The diplomatic atmosphere between Britain and Russia has been getting sharply chillier since Moscow refused to extradite the man Scotland Yard accuses of the murder of ex-spy Alexander Litvinenko. There were tit-for-tat embassy expulsions. Now the BBC World Service has had its licence to broadcast in Moscow revoked.

But this is a sideshow in a broader story of Russia’s growing suspicion of the West and a tendency towards neo-Soviet grandstanding. President Vladimir Putin last week said that, in response to ‘strategic threats by other military powers’, Russian long-range bombers would resume their Cold War routine of flights around the world. Russian jets have also started testing Nato defences, ‘buzzing’ targets near US and UK bases.

Read it all:
http://observer.guardian.co.uk/leaders/story/
0,,2151813,00.html?gusrc=rss&feed=12

Vladimir Putin rearms his Cold War military

August 19, 2007

By By Gethin Chamberlain, Tim Shipman and Nick Holdsworth in Moscow
The Sunday Telegraph (UK)
August 19, 2007

In a hangar at an airfield 24 miles south east of Moscow, technicians were yesterday checking over the latest additions to the burgeoning military arsenal which a resurgent Russia hopes can restore its status as a major world power.

The MiG-35 and MiG-29 fighters which Russia plans to showcase at this week’s -Moscow international air show are just a small part of a £100 billion plan to return the Russian military to the heights of its Cold War might.

On Friday President Vladimir Putin caused consternation by announcing the resumption of regular, long-range nuclear bomber …

Read it all:
http://www.telegraph.co.uk/news/main.jhtml?xml=/news/2007/08/19/wputin119.xml

Russia orders long-range bomber patrols

August 17, 2007

By VLADIMIR ISACHENKOV, Associated Press

MOSCOW – President Vladimir Putin said Friday that he had ordered the military to resume regular long-range flights of strategic bombers, a show of Russia‘s resurgent military power which comes amid a chill in relations with the United States. 

Speaking after Russian and Chinese forces completed major war games exercises for the first time on Russian turf, Putin said a halt in long-range bombers’ flights after the Soviet collapse had affected Russia’s security as other nations had continued such missions — an oblique reference to the United States.
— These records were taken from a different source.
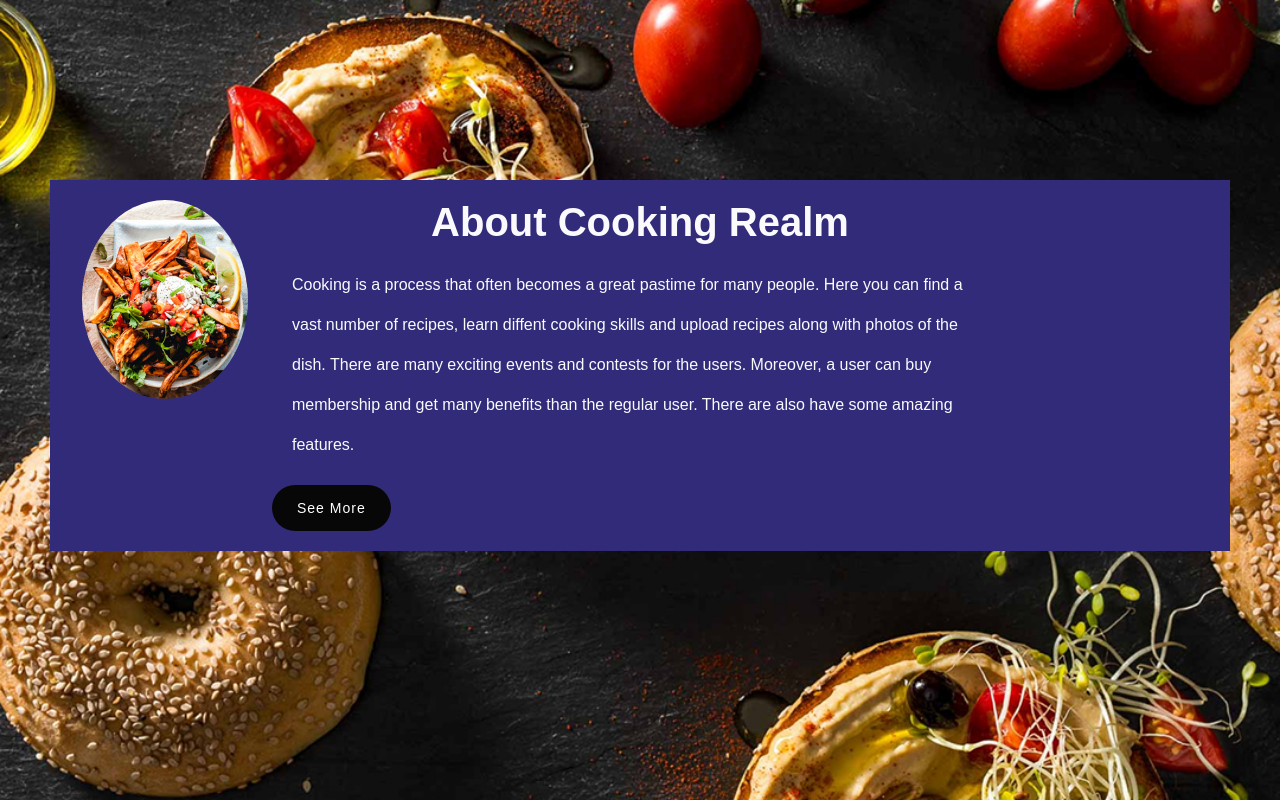
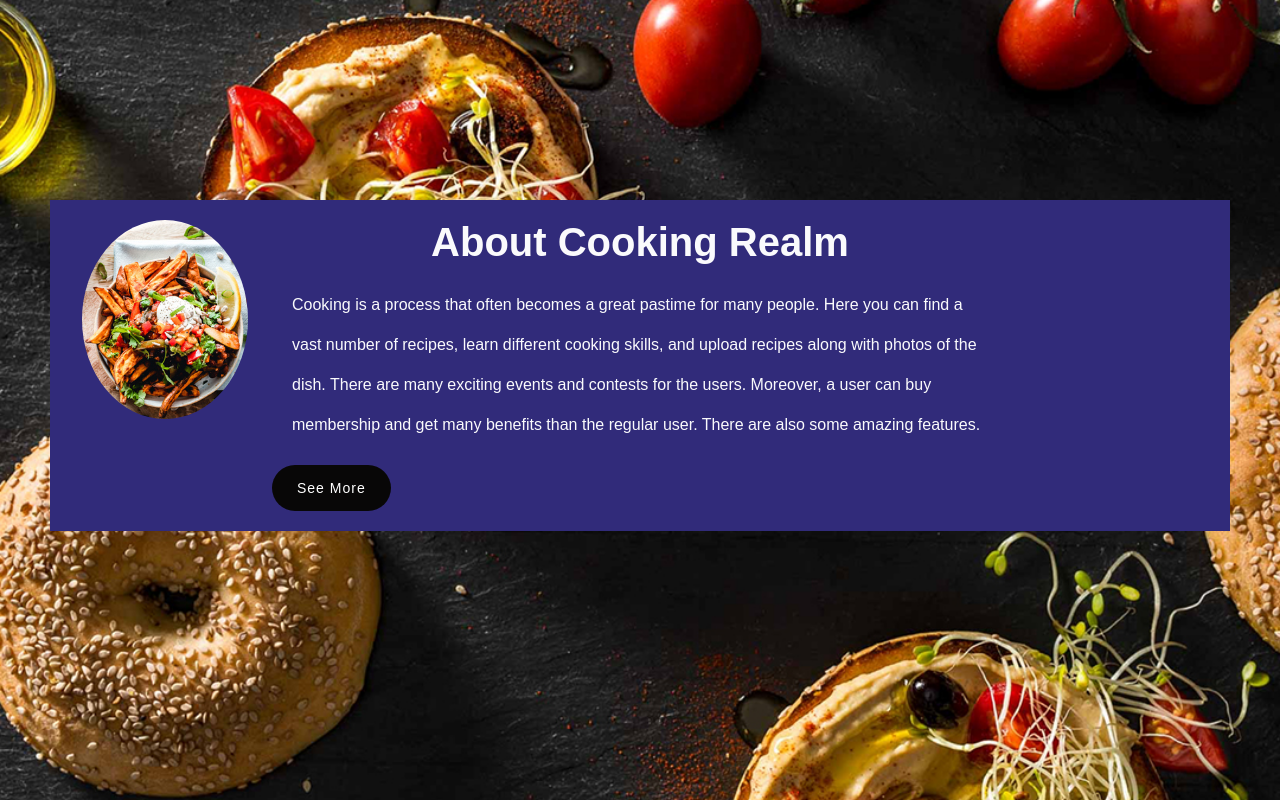
Before and after one commit to KaziRamisaRifa/Coocking-Relam-Web-Development-Project, a PHP site: page /about.php in a window 1280 px wide. Shown: the part 80-880 px from the top of the page. Run offline with PHP 8.4, Linux system fonts and the light colour scheme.

Commit message:
finishing touch of about section

```diff
--- a/Cooking Realm Project/about.php
+++ b/Cooking Realm Project/about.php
@@ -35,7 +35,7 @@ include 'connection.php';
 
         <div class="col-md-8">
           <h4>About Cooking Realm</h4>
-           <p> Cooking is a process that often becomes a great pastime for many people. Here you can find a vast number of recipes, learn diffent cooking skills and upload recipes along with photos of the dish. There are many exciting events and contests for the users. Moreover, a user can buy membership and get many benefits than the regular user. There are also have some amazing features. </p>
+           <p> Cooking is a process that often becomes a great pastime for many people. Here you can find a vast number of recipes, learn different cooking skills, and upload recipes along with photos of the dish. There are many exciting events and contests for the users. Moreover, a user can buy membership and get many benefits than the regular user. There are also some amazing features. </p>
           <a href="front.php" class="botton">See More</a>
         </div>
 
```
Read the rest:
http://news.yahoo.com/s/ap/20070817/ap_on_re_eu/russia_
bombers;_ylt=AqK1nui5BZ0u1EiGovOEETis0NUE